The word "realizar" marks the lines to report; pull each of them from the listing.

** Opening TASK DATA block **

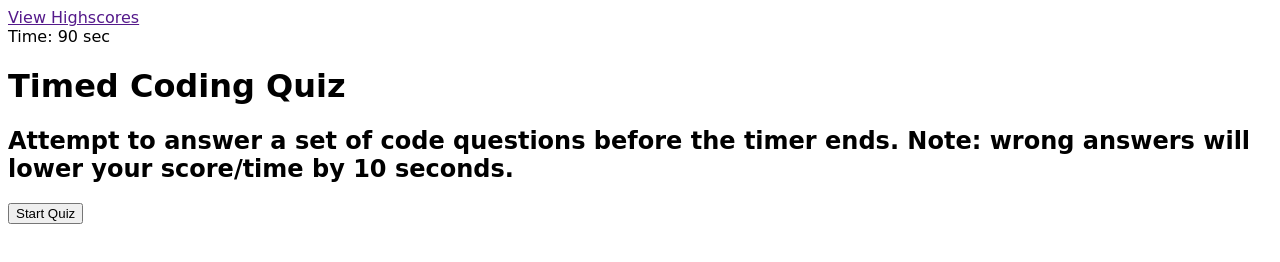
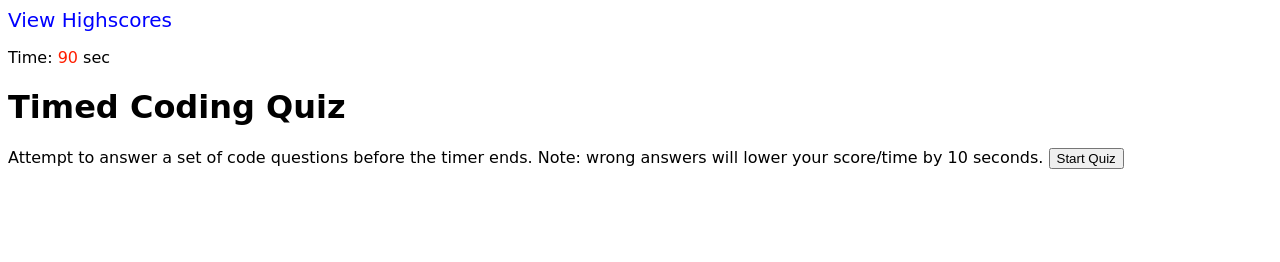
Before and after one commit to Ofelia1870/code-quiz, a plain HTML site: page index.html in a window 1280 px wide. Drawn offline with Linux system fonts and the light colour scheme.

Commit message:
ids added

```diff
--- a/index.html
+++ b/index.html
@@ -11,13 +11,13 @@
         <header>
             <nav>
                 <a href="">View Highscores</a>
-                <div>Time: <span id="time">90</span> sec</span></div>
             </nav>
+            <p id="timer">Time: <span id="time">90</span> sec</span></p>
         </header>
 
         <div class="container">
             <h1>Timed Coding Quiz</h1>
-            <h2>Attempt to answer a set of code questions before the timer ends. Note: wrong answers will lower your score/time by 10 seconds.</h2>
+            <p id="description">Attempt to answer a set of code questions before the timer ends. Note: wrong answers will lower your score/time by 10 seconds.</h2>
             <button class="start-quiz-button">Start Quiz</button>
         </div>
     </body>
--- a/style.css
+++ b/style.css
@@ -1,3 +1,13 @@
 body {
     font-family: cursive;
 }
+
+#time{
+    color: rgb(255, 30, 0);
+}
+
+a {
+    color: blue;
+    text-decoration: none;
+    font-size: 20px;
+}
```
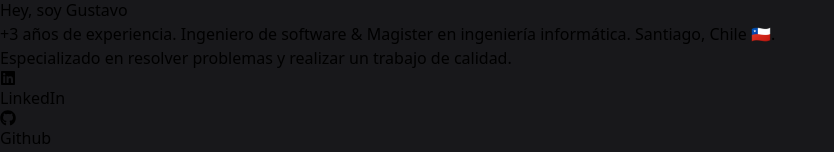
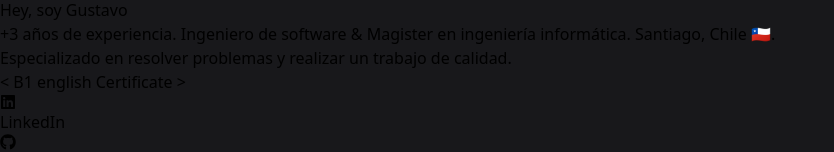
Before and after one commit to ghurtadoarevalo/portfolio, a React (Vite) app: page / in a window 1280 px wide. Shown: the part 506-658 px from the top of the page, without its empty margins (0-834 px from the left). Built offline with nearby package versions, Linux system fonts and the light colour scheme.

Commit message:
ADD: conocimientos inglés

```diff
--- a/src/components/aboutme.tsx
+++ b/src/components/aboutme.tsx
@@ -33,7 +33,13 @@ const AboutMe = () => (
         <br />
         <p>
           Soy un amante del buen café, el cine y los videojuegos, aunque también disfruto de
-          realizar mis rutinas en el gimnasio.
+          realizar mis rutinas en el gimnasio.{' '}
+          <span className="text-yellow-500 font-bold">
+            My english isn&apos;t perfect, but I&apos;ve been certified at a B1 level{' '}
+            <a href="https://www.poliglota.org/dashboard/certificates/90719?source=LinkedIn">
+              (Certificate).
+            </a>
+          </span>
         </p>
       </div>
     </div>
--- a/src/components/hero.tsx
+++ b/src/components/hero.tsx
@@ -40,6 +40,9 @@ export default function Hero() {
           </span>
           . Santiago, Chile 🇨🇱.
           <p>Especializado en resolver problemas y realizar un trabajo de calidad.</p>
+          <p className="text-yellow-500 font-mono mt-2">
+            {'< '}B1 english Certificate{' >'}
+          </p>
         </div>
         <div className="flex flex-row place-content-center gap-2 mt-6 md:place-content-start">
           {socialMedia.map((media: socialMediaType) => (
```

** Closing TASK DATA block **

## EXERCISE RESPONSE
-          realizar mis rutinas en el gimnasio.
+          realizar mis rutinas en el gimnasio.{' '}
           <p>Especializado en resolver problemas y realizar un trabajo de calidad.</p>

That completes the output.